Exercise details ->
Could you return the data that follows exactly, minus the images?

[Version comparison data]
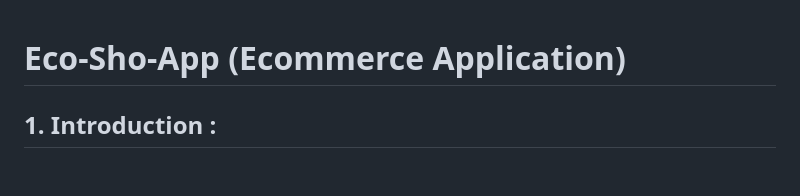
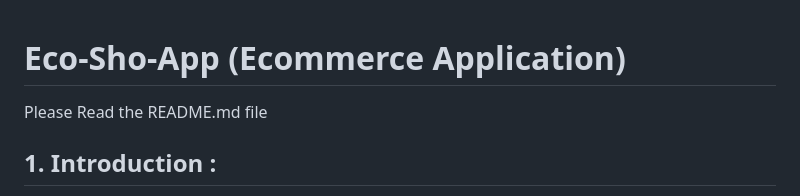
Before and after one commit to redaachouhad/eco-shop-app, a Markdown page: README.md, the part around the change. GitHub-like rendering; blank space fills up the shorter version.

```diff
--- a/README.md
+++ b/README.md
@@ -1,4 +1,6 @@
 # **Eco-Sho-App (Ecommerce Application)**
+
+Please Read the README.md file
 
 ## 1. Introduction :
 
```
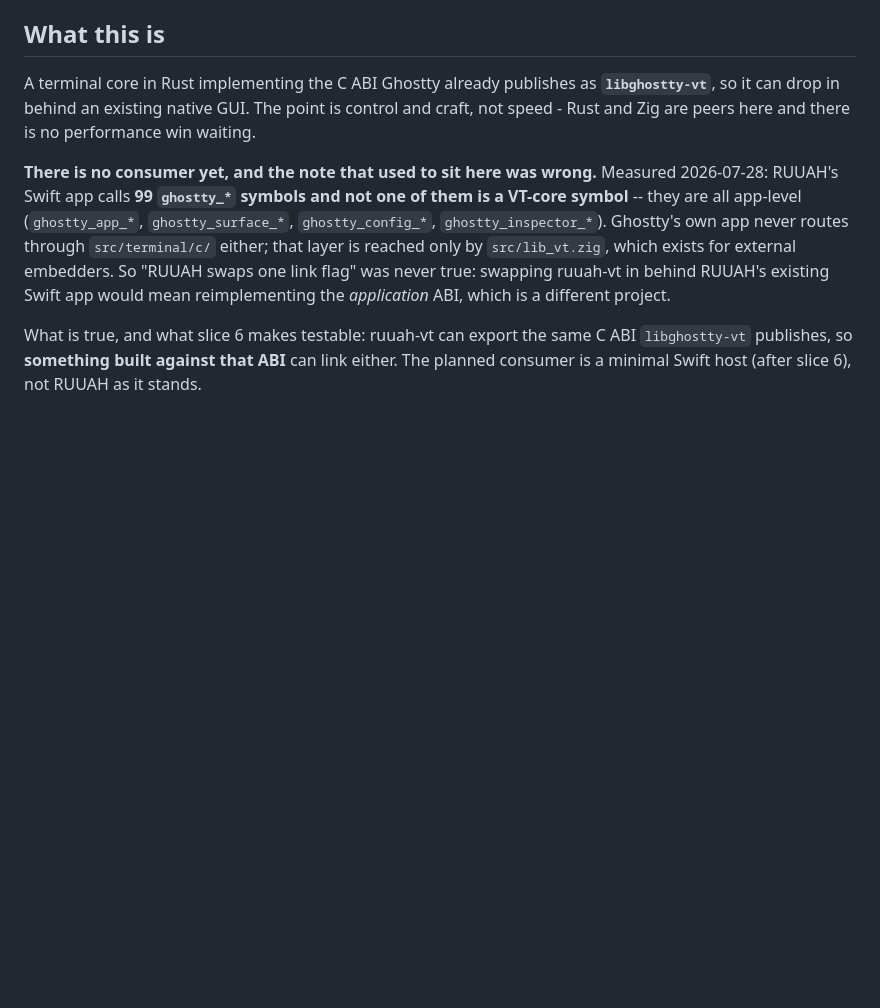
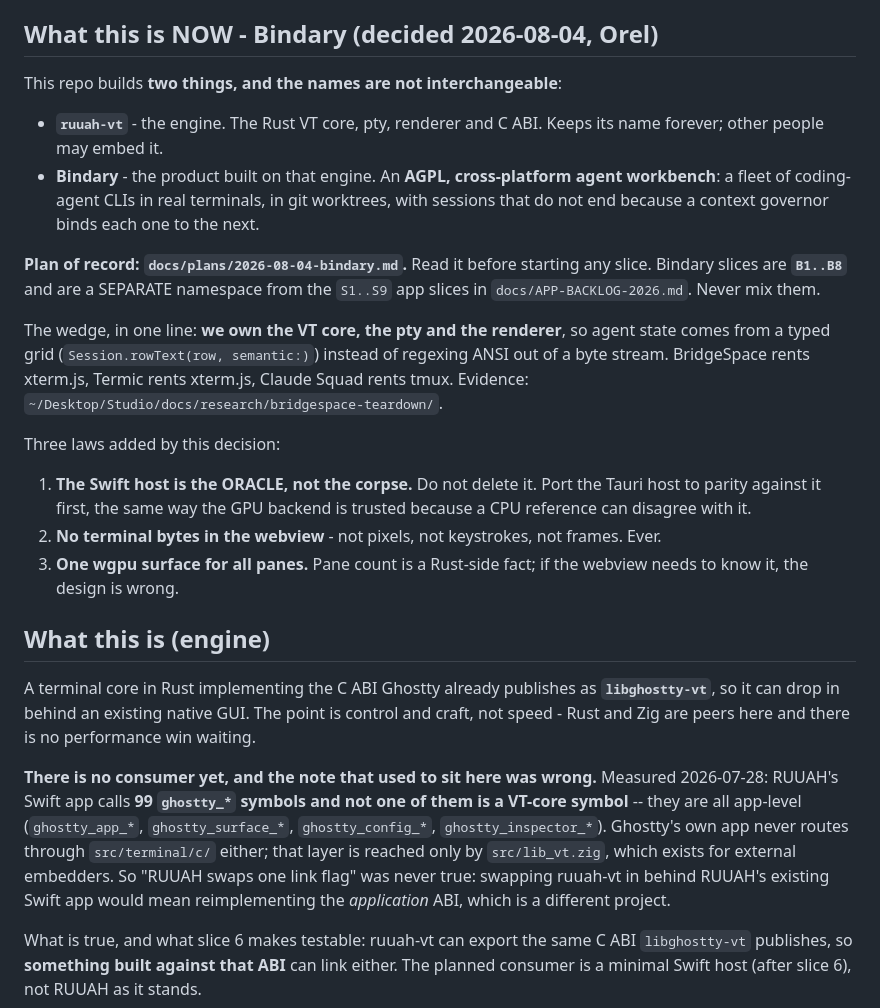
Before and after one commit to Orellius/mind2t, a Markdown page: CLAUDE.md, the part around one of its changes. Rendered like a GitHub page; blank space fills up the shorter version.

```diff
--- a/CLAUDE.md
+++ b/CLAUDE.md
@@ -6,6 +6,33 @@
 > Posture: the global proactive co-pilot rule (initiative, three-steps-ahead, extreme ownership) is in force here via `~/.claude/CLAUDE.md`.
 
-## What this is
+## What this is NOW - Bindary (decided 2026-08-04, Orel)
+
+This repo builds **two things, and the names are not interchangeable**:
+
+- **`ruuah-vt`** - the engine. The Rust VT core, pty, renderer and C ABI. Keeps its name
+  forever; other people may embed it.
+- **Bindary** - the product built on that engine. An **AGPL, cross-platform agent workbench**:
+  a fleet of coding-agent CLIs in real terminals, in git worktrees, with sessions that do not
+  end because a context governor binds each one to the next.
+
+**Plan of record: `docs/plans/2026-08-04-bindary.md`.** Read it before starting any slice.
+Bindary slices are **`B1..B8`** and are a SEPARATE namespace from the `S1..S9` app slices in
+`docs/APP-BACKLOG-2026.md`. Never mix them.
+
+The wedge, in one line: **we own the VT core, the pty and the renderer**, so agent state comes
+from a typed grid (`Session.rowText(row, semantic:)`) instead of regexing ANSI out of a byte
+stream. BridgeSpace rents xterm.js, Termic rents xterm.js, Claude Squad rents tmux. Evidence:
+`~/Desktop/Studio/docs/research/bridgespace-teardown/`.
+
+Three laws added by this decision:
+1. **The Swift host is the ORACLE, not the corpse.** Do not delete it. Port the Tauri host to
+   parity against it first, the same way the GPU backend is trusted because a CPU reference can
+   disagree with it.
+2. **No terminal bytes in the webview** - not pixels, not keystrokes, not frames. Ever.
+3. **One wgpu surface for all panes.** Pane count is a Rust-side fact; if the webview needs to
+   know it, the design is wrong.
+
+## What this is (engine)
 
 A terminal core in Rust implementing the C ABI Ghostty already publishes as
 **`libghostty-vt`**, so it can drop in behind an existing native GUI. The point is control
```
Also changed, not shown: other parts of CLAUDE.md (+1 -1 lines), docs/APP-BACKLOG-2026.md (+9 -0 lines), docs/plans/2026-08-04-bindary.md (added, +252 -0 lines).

Response ->
Before and after one commit to redaachouhad/eco-shop-app, a Markdown page: README.md, the part around the change. GitHub-like rendering; blank space fills up the shorter version.

```diff
--- a/README.md
+++ b/README.md
@@ -1,4 +1,6 @@
 # **Eco-Sho-App (Ecommerce Application)**
+
+Please Read the README.md file
 
 ## 1. Introduction :
 
```
Before and after one commit to Orellius/mind2t, a Markdown page: CLAUDE.md, the part around one of its changes. Rendered like a GitHub page; blank space fills up the shorter version.

```diff
--- a/CLAUDE.md
+++ b/CLAUDE.md
@@ -6,6 +6,33 @@
 > Posture: the global proactive co-pilot rule (initiative, three-steps-ahead, extreme ownership) is in force here via `~/.claude/CLAUDE.md`.
 
-## What this is
+## What this is NOW - Bindary (decided 2026-08-04, Orel)
+
+This repo builds **two things, and the names are not interchangeable**:
+
+- **`ruuah-vt`** - the engine. The Rust VT core, pty, renderer and C ABI. Keeps its name
+  forever; other people may embed it.
+- **Bindary** - the product built on that engine. An **AGPL, cross-platform agent workbench**:
+  a fleet of coding-agent CLIs in real terminals, in git worktrees, with sessions that do not
+  end because a context governor binds each one to the next.
+
+**Plan of record: `docs/plans/2026-08-04-bindary.md`.** Read it before starting any slice.
+Bindary slices are **`B1..B8`** and are a SEPARATE namespace from the `S1..S9` app slices in
+`docs/APP-BACKLOG-2026.md`. Never mix them.
+
+The wedge, in one line: **we own the VT core, the pty and the renderer**, so agent state comes
+from a typed grid (`Session.rowText(row, semantic:)`) instead of regexing ANSI out of a byte
+stream. BridgeSpace rents xterm.js, Termic rents xterm.js, Claude Squad rents tmux. Evidence:
+`~/Desktop/Studio/docs/research/bridgespace-teardown/`.
+
+Three laws added by this decision:
+1. **The Swift host is the ORACLE, not the corpse.** Do not delete it. Port the Tauri host to
+   parity against it first, the same way the GPU backend is trusted because a CPU reference can
+   disagree with it.
+2. **No terminal bytes in the webview** - not pixels, not keystrokes, not frames. Ever.
+3. **One wgpu surface for all panes.** Pane count is a Rust-side fact; if the webview needs to
+   know it, the design is wrong.
+
+## What this is (engine)
 
 A terminal core in Rust implementing the C ABI Ghostty already publishes as
 **`libghostty-vt`**, so it can drop in behind an existing native GUI. The point is control
```
Also changed, not shown: other parts of CLAUDE.md (+1 -1 lines), docs/APP-BACKLOG-2026.md (+9 -0 lines), docs/plans/2026-08-04-bindary.md (added, +252 -0 lines).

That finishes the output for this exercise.